A while ago,it seemed tennis was going to need a whole new tour to accommodate some players left out in the cold. After the ATP and the WTA,this one would have gone by the acronym of INMD (I Need My Dope),and at last count,it looked like the attendance would’ve been rather healthy.
But the World Anti-doping Agency (WADA) and the International Tennis Federation (ITF) have finally come down hard,and according to their latest rules aimed at making tennis squeaky clean,athletes must report where they are for one hour of each day for the whole year so that investigators can call at any time,unannounced. Anyone who misses three tests in an 18-month period could be suspended for up to two years.

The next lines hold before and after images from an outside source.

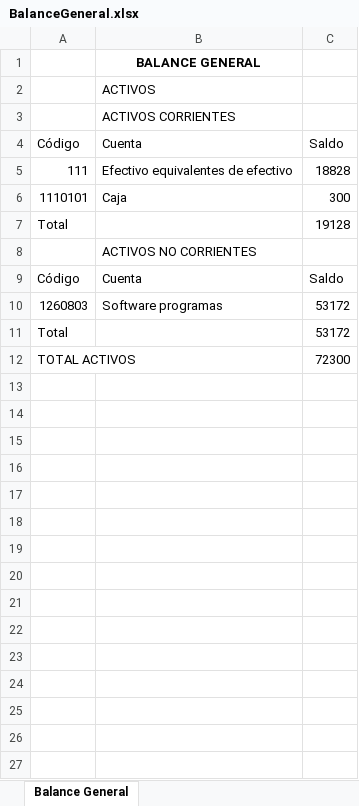
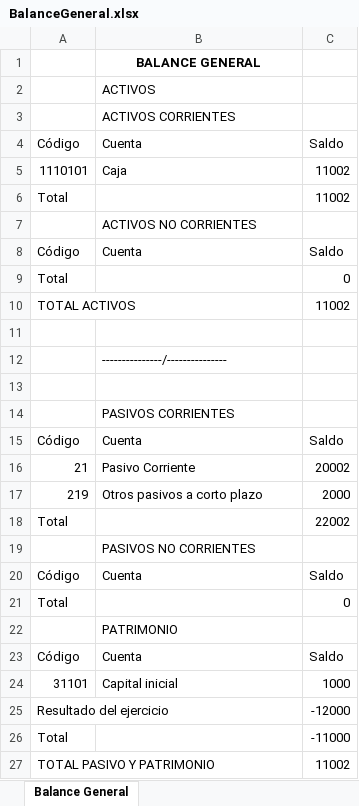
Before and after one commit to jchavesmartinez/software-financiero, an Excel workbook: BalanceGeneral.xlsx, sheet Balance General, drawn as a sheet; values as stored, in another font and other column widths than the file's, no borders; removed rows and columns are numbered as before the commit, all else as after; the diff names each change by its address in the sheet, - before the commit and + after, or states it on an @@ line.

```diff
--- a/BalanceGeneral.xlsx (sheet Balance General)
+++ b/BalanceGeneral.xlsx (sheet Balance General)
-row 5: 111 | Efectivo equivalentes de efectivo | 18828
-C5: 300
+C5: 11002
-C6: 19128
+C6: 11002
-row 10: 1260803 | Software programas | 53172
-C9: 53172
+C9: 0
-C10: 72300
+C10: 11002
+row 11: (empty)
+row 12:  | ---------------/---------------
+row 13: (empty)
+row 14:  | PASIVOS CORRIENTES
+row 15: Código | Cuenta | Saldo
+row 16: 21 | Pasivo Corriente | 20002
+row 17: 219 | Otros pasivos a corto plazo | 2000
+row 18: Total |  | 22002
+row 19:  | PASIVOS NO CORRIENTES
+row 20: Código | Cuenta | Saldo
+row 21: Total |  | 0
+row 22:  | PATRIMONIO
+row 23: Código | Cuenta | Saldo
+row 24: 31101 | Capital inicial | 1000
+row 25: Resultado del ejercicio |  | -12000
+row 26: Total |  | -11000
+row 27: TOTAL PASIVO Y PATRIMONIO |  | 11002
```
Also changed, not shown: LibroDiario.xlsx, Mayor.xlsx, 4 other files.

The stipulations have been termed “draconian” by Briton Andy Murray,unusually verbose when giving his thoughts on the topic,and even world No 1 Rafael Nadal has rued his “lack of privacy” and said the rules make him feel “like a criminal”.
At the meeting to announce the new rules in Melbourne during last month’s Australian Open,ITF representatives were jeered as they explained the new measures,and one extremely miffed player even staged a walkout. Serena Williams has also added her voice to those unhappy with the situation.
But all facts considered,grabbing the doping monster by the scruff of the neck had become the need of the hour. Before sport is fought solely with the help of performance enhancing pills and injections,something concrete has to be done. The list of tennis players banned in the past is already long enough to fill a tournament draw Martina Hingis,Greg Rusedski,Marcelo Melo,Guillermo Coria,Guillermo Canas,Mariano Puerta,Karol Beck,Filippo Volandri,Alessio di Mauro and Juan Ignacio Chela are just 10 better-known names on the list.
Former world No 1 Roger Federer’s opinion differs from the angry pack. “You’re not going to catch players by ringing up and saying,’Look,I’d like to test you maybe in two days’,” he says. “The guys are cheating and they’re smart,right?”
Closer home,Mahesh Bhupathi echoed similar sentiments,saying repeated instances of cheating by players had allowed things to come this far. Out-of-competition dope testing is a requirement in WADA’s dope code,and the players will just have to grin or grimace,as the case appears to be and bear it.
If tennis wants to be known as “the purest sport out there”,as Serena believes it is,it will have to prove itself.